It is NOT computer through a reproducible algorithm operating only on the URL input. Therefore what we’re talking about is not a ‘Hash Table’, it’s just a ‘Table’.

That’s fair.

To generate VERY VERY small keys (eg, “808”, “cyu”, “etc”), hash functions clearly won’t work. Not enough bits, too many potential collisions. Clearly the short URL generators with tiny keys are not using hashes. It’s impossible.

But I think it is eminently possible to generate a typical 40-64 bit hash using an existing hash algorithm based on the URL, which would resolve down to 8-10 characters.

It might even be possible to write a custom hash that did better on URLs.

But in the end, the simplest answer is probably the correct one-- iterate through all possible combinations, growing the string as necessary when you exhaust the key space.

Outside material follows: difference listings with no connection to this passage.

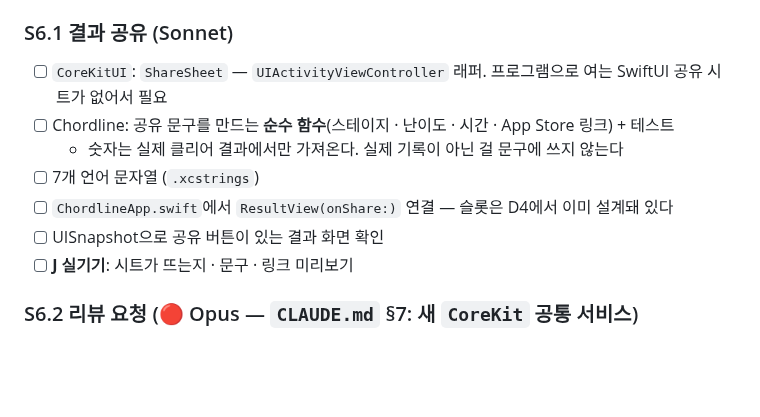
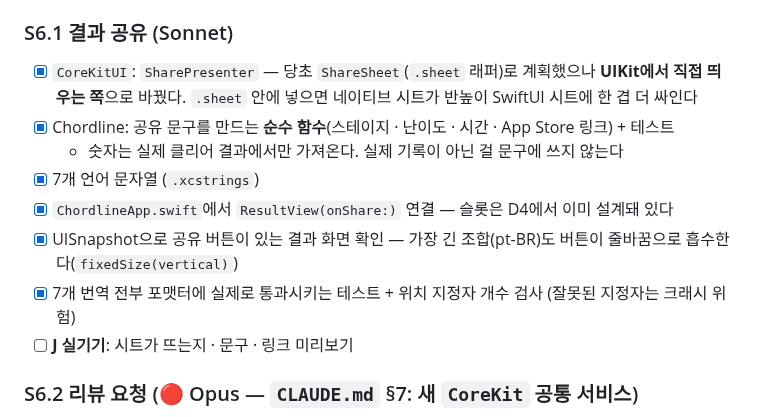
Before and after one commit to jacobnko/ios-game-portfolio, a Markdown page: checklist.md, the part around the change. GitHub-like rendering; blank space fills up the shorter version.

```diff
--- a/checklist.md
+++ b/checklist.md
@@ -497,12 +497,13 @@ S3.10 실기기 테스트에서 J가 올린 5건 + 새 디자인 핸드오프(`c
 - [ ] **1.1.0 빌드를 먼저 확정·업로드한다.** `CoreKit`은 로컬 경로로 참조되므로(`../../Packages/CoreKit`), 지금부터 `CoreKit`에 넣는 변경은 Chordline 브랜치와 무관하게 **그 순간의 아카이브에 그대로 섞인다.** 1.1.0 아카이브를 뜨기 전에 `CoreKit`을 건드리면 검증 안 된 코드가 심사에 들어간다
 
 ### S6.1 결과 공유 (Sonnet)
-- [ ] `CoreKitUI`: `ShareSheet` — `UIActivityViewController` 래퍼. 프로그램으로 여는 SwiftUI 공유 시트가 없어서 필요
-- [ ] Chordline: 공유 문구를 만드는 **순수 함수**(스테이지 · 난이도 · 시간 · App Store 링크) + 테스트
+- [x] `CoreKitUI`: `SharePresenter` — 당초 `ShareSheet`(`.sheet` 래퍼)로 계획했으나 **UIKit에서 직접 띄우는 쪽**으로 바꿨다. `.sheet` 안에 넣으면 네이티브 시트가 반높이 SwiftUI 시트에 한 겹 더 싸인다
+- [x] Chordline: 공유 문구를 만드는 **순수 함수**(스테이지 · 난이도 · 시간 · App Store 링크) + 테스트
   - 숫자는 실제 클리어 결과에서만 가져온다. 실제 기록이 아닌 걸 문구에 쓰지 않는다
-- [ ] 7개 언어 문자열 (`.xcstrings`)
-- [ ] `ChordlineApp.swift`에서 `ResultView(onShare:)` 연결 — 슬롯은 D4에서 이미 설계돼 있다
-- [ ] UISnapshot으로 공유 버튼이 있는 결과 화면 확인
+- [x] 7개 언어 문자열 (`.xcstrings`)
+- [x] `ChordlineApp.swift`에서 `ResultView(onShare:)` 연결 — 슬롯은 D4에서 이미 설계돼 있다
+- [x] UISnapshot으로 공유 버튼이 있는 결과 화면 확인 — 가장 긴 조합(pt-BR)도 버튼이 줄바꿈으로 흡수한다(`fixedSize(vertical)`)
+- [x] 7개 번역 전부 포맷터에 실제로 통과시키는 테스트 + 위치 지정자 개수 검사 (잘못된 지정자는 크래시 위험)
 - [ ] **J 실기기**: 시트가 뜨는지 · 문구 · 링크 미리보기
 
 ### S6.2 리뷰 요청 (🔴 Opus — `CLAUDE.md` §7: 새 `CoreKit` 공통 서비스)
```
Also changed, not shown: context-notes.md (+2 -0 lines).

So I re-award tinywords 0.5 and subtract 0.5 from myself. :slight_smile:

I have only used url shortening services for the most obtuse of URLs. Generally speaking very complicated QStrings like to send my mom a link to a product at Costco or Amazon (sometimes they get really long).

While I love the succinct nature of shortened communication in text messages and twitter, I hope it doesn’t lead to a greater down of language as a whole. However, you have to admit that some thing http://sentenc.es/ is very sexy because it forces people to get to the point and saves time.

sending out very long hyperlinks in email is always risky; you never know when
the email clients will insert line breaks in the links and render them unclickable

… which is why we need to pry those broken, ancient mailreaders from the 80-column terminal curmudgeons, and convince them that email is stopped being an 80 column, ASCII format 20 years ago, and if they insist on treating it as such, they have no right to complain when the rest of us want to move on and send formatted text with flowing word wrapping, reliable quoting, etc. (i.e. html-email)

A system that recycled their links wouldn’t be of much use. :frowning:

But the web interface for Twitter still won’t let you enter urls if the resulting text BEFORE shortening the URL will be longer than 140 chars. It’s a design flaw. It should check the resulting string AFTER shortening the URL.

Heck, why even use the URL at all? Why not convert any URLs found to a short URL and represent the link with the word “link”? Then calculate the total length of the string and check to see if it 140 chars?

"I’ve become a big fan of Twitter. "
hmmm, quit a reversal from this comment? :wink: